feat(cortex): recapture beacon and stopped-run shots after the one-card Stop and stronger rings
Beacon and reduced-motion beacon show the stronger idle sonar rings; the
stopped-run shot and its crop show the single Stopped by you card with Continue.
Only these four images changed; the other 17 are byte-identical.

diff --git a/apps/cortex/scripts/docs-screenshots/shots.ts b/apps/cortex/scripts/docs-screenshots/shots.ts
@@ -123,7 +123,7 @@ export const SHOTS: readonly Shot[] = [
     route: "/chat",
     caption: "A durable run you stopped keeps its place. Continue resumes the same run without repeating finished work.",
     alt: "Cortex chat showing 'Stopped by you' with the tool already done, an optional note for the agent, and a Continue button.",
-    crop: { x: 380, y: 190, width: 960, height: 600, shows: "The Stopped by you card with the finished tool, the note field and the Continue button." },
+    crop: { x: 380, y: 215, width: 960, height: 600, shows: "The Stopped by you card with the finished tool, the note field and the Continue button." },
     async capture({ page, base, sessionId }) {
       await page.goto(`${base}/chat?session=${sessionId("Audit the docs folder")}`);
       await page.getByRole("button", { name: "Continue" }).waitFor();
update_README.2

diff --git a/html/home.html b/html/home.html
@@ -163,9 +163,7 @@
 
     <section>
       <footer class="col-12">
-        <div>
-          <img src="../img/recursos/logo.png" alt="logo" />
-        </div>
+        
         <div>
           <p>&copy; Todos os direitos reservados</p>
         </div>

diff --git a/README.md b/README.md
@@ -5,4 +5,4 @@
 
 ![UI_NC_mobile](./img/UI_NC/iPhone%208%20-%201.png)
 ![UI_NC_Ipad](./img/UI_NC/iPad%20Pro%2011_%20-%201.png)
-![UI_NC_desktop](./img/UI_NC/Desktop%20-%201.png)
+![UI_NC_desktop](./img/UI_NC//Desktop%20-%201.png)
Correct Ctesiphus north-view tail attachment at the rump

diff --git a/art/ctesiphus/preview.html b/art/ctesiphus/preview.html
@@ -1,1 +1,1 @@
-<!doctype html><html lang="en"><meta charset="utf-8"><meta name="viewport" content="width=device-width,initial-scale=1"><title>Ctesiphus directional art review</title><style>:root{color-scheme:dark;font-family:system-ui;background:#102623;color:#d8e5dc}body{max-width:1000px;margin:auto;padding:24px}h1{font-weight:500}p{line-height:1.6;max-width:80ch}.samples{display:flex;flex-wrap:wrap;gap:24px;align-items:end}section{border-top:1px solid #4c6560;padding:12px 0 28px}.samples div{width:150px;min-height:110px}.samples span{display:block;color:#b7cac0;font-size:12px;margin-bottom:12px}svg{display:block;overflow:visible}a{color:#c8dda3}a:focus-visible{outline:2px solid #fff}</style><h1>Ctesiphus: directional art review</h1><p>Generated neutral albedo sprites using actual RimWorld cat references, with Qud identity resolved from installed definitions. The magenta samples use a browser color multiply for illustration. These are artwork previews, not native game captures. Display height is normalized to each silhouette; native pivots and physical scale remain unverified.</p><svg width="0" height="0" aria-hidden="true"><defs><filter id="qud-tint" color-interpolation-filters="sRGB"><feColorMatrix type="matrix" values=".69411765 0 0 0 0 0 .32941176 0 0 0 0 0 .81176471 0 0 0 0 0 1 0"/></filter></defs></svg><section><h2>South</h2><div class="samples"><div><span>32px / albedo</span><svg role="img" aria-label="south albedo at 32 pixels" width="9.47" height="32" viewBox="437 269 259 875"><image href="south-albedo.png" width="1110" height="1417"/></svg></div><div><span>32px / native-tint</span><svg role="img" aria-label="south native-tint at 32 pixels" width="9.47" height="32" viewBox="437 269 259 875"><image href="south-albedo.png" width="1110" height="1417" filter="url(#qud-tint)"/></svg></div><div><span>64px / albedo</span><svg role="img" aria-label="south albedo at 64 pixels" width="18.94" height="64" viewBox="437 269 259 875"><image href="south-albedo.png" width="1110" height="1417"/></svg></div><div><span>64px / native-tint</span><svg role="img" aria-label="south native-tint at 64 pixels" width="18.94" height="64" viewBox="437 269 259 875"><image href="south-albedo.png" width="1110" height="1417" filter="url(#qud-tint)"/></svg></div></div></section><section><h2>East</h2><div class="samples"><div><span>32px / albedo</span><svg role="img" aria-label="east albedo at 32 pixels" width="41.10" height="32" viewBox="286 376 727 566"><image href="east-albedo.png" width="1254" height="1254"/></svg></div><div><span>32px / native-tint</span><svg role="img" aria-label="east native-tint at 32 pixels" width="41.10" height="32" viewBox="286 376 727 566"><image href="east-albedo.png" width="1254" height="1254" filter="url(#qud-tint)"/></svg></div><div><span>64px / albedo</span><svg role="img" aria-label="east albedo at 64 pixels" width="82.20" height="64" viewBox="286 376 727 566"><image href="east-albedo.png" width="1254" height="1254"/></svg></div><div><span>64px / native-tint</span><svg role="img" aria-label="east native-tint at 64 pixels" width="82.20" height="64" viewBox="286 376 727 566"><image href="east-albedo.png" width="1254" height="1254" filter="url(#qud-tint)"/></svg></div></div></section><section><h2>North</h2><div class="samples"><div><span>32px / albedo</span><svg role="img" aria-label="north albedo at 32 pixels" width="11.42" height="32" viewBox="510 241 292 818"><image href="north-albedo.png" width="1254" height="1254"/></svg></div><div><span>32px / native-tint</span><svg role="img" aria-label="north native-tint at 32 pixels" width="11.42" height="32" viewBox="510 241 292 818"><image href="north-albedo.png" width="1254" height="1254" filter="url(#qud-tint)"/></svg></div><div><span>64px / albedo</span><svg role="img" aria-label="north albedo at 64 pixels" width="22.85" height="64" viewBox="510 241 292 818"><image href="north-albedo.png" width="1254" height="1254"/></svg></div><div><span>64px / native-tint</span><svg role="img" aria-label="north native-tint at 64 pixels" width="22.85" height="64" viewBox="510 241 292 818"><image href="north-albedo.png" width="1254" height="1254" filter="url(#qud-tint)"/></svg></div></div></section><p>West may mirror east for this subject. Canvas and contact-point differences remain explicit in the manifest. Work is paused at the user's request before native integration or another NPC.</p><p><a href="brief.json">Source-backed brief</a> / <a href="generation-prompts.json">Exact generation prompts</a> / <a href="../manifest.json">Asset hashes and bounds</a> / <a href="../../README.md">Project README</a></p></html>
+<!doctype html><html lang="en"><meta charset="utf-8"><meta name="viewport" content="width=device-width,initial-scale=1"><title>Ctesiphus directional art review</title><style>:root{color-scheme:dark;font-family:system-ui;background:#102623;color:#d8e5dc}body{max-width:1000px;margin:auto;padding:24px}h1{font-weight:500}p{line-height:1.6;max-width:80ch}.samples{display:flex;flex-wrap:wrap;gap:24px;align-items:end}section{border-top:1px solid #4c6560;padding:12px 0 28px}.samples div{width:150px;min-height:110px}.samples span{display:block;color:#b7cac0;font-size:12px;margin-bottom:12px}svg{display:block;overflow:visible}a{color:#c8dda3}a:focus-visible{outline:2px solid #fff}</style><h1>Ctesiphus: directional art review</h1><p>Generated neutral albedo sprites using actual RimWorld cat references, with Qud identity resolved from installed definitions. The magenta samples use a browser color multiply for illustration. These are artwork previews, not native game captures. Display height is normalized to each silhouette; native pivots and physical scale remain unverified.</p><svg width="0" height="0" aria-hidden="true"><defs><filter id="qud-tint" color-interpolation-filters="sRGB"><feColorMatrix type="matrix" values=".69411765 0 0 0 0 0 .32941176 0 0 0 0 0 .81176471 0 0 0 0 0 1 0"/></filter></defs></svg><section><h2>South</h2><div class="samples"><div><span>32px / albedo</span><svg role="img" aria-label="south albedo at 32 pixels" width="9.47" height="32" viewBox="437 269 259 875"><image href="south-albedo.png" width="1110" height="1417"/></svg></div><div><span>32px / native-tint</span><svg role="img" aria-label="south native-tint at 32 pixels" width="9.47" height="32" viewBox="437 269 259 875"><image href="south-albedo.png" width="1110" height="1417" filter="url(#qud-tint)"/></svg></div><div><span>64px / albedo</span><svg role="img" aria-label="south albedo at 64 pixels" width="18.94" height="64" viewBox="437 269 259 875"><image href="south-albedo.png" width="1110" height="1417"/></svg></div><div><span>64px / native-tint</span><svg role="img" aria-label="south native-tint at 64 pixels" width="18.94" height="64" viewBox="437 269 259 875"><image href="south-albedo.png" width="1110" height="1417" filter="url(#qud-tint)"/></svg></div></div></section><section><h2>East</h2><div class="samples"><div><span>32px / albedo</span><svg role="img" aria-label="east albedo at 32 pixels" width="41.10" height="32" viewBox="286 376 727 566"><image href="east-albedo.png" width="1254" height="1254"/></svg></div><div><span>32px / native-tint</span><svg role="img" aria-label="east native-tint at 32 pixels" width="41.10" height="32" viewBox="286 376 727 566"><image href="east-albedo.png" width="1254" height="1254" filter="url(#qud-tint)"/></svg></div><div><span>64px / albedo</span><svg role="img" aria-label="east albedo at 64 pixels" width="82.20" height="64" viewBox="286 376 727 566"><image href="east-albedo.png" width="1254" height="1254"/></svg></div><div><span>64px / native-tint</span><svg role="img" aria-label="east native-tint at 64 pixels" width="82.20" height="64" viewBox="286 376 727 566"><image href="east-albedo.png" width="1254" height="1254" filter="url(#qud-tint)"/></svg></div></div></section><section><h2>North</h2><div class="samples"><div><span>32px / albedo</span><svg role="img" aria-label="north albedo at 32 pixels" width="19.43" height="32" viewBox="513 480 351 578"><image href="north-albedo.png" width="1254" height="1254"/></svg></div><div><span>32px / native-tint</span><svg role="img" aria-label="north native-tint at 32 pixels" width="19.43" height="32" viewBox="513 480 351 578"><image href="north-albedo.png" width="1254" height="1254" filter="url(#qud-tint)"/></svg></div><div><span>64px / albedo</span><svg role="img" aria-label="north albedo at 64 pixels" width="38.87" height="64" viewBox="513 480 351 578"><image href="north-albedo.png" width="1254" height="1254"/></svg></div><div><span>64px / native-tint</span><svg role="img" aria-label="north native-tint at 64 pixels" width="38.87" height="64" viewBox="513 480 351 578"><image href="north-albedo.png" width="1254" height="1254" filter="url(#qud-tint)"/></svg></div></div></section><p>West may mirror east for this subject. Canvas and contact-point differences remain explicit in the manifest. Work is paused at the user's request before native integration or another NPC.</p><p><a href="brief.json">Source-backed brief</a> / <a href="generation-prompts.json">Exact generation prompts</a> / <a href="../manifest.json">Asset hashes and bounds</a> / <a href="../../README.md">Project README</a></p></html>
--
● Goal of the exercise
Nothing but the lines from the beginning of the records through the line with "diff --git a/apps/cortex/scripts/docs-screenshots/shots.ts" should appear, each printed exactly.

● Written response
feat(cortex): recapture beacon and stopped-run shots after the one-card Stop and stronger rings
Beacon and reduced-motion beacon show the stronger idle sonar rings; the
stopped-run shot and its crop show the single Stopped by you card with Continue.
Only these four images changed; the other 17 are byte-identical.

diff --git a/apps/cortex/scripts/docs-screenshots/shots.ts b/apps/cortex/scripts/docs-screenshots/shots.ts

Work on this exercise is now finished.